A sip of cultural anthropology for any of Torontoist’s American cousins who might be venturing this side of the border for March Break. Today’s lesson: Tim Horton’s, known variously by locals as Timmy’s, Uncle Tim’s or Hortie’s, depending on the region in which you find yourself. Our caffeine nation’s signature coffee joint opened its first shop in Hamilton, Ontario in 1964, and is eponymously named for its late founder, NHL hockey star Tim Horton. At 5am most winter weekends, you’ll find bleary-eyed soccer moms and hockey dads in line, fuelling up for a cold day at the rink watching Pee Wee practice (and ordering up an assortment of Timbits, those delectable bite-sized donut holes). Beyond the typical orders for a double-double (double cream, double sugar), close observers will notice another, more peculiar ritual exclusive to this time of year, wherein before discarding their waxed cardboard take-out cups, customers suck or gnaw at the lip of the cup.
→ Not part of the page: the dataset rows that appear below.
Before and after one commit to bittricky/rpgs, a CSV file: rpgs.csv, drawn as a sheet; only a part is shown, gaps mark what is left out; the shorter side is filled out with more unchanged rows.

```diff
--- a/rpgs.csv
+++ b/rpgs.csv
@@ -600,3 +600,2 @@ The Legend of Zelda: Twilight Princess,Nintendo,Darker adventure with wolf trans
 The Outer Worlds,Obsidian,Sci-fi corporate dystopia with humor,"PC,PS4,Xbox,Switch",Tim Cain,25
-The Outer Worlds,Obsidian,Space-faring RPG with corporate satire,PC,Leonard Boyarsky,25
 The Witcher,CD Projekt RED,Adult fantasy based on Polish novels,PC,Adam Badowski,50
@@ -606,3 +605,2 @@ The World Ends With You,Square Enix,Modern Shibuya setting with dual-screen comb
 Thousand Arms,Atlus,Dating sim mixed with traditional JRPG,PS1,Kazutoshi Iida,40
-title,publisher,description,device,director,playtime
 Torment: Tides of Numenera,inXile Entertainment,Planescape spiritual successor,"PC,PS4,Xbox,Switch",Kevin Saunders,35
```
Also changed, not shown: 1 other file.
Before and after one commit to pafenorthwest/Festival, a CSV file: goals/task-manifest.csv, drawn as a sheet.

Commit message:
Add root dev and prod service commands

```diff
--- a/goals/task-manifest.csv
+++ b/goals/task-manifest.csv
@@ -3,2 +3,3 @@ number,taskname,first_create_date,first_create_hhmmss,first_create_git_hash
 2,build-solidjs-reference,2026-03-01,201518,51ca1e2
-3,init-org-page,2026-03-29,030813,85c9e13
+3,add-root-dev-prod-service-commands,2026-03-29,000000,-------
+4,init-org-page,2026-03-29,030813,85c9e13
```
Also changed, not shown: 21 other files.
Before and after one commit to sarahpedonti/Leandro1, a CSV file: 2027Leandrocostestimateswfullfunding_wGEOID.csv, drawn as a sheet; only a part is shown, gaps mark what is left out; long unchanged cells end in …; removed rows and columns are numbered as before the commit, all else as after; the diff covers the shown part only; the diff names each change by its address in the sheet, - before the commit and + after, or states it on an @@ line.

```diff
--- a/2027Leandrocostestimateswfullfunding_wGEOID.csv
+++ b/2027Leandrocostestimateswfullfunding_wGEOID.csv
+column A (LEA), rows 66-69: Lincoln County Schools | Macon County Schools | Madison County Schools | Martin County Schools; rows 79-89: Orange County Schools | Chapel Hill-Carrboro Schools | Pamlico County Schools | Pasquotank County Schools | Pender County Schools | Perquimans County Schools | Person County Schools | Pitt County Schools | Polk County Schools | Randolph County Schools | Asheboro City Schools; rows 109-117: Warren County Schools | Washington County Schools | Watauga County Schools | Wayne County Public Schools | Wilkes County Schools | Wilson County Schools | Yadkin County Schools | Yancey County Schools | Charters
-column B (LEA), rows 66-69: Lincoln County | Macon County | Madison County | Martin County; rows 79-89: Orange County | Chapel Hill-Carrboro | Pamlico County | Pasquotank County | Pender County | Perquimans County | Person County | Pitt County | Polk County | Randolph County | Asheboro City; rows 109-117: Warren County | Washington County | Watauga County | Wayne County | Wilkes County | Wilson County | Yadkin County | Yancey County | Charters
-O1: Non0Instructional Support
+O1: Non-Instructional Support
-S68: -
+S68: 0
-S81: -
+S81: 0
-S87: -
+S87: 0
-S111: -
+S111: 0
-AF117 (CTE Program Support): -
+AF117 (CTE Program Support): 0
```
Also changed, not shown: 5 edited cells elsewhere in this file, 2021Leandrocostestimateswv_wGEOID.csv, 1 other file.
This is not some bizarre Northern mating ritual (or a prelude to throat-singing); it is the annual instalment of the chain’s Rrroll Up the Rim To Win promotion, a craze which débuted in 1986 (chances of winning a prize under the rim, from free java to SUV, are 1 in 9). One caution: in Torontoist’s experience, it is best to drink all the contents first.
Image: “National Caffeine,” by artist John Huggins.